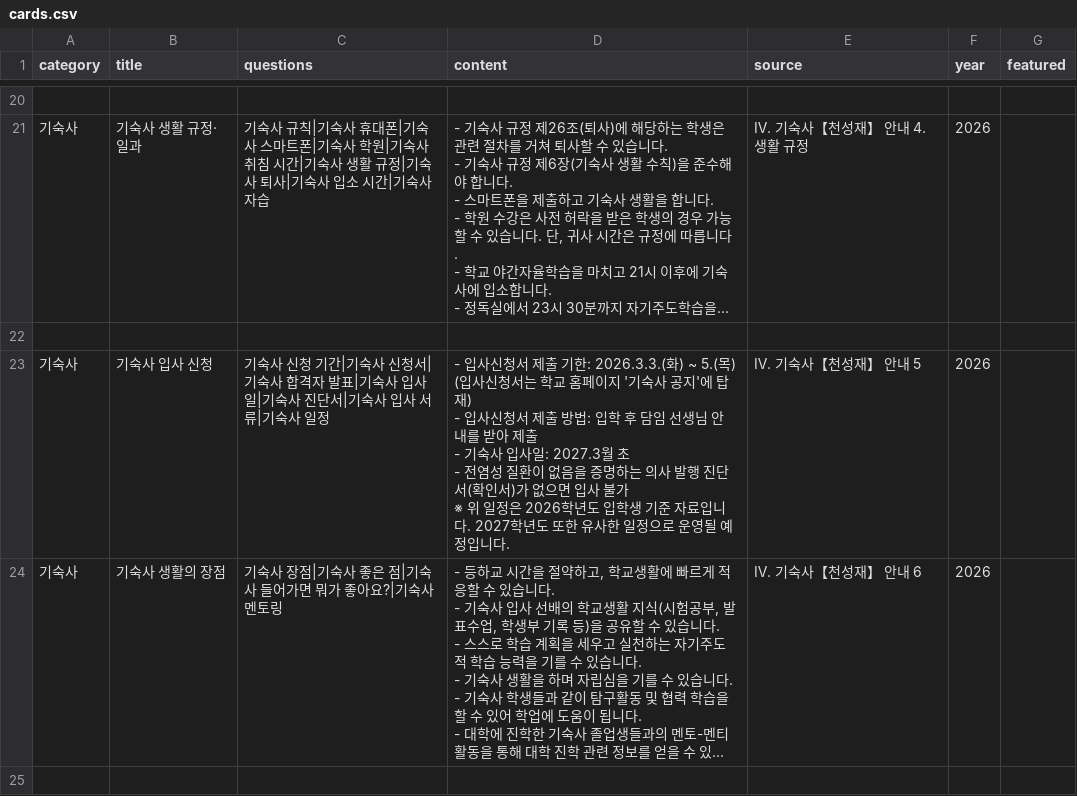
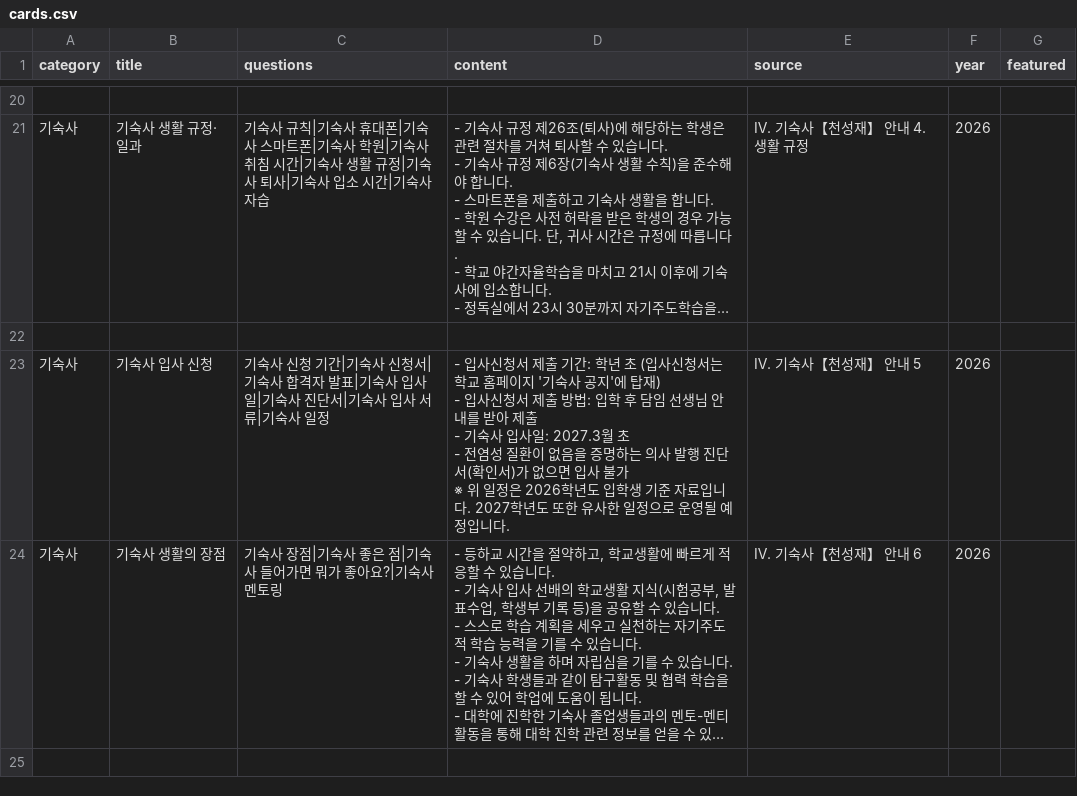
Before and after one commit to youngyong2-hash/yangsanGO, a CSV file: cards.csv, drawn as a sheet; only a part is shown, gaps mark what is left out; long unchanged cells end in …; the diff names each change by its address in the sheet, - before the commit and + after, or states it on an @@ line.

```diff
--- a/cards.csv
+++ b/cards.csv
-D23 (content): …제출 기한: 2026.3.3.(화) ~ 5.(목) (입사신…
+D23 (content): …제출 기간: 학년 초 (입사신…
```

◆ ◆ ◆ ◆ ◆

TASK REQUIREMENTS: Give back all of the entries above exactly, with the pictures excluded.

RESPONSE AREA:
Before and after one commit to youngyong2-hash/yangsanGO, a CSV file: cards.csv, drawn as a sheet; only a part is shown, gaps mark what is left out; long unchanged cells end in …; the diff names each change by its address in the sheet, - before the commit and + after, or states it on an @@ line.

```diff
--- a/cards.csv
+++ b/cards.csv
-D23 (content): …제출 기한: 2026.3.3.(화) ~ 5.(목) (입사신…
+D23 (content): …제출 기간: 학년 초 (입사신…
```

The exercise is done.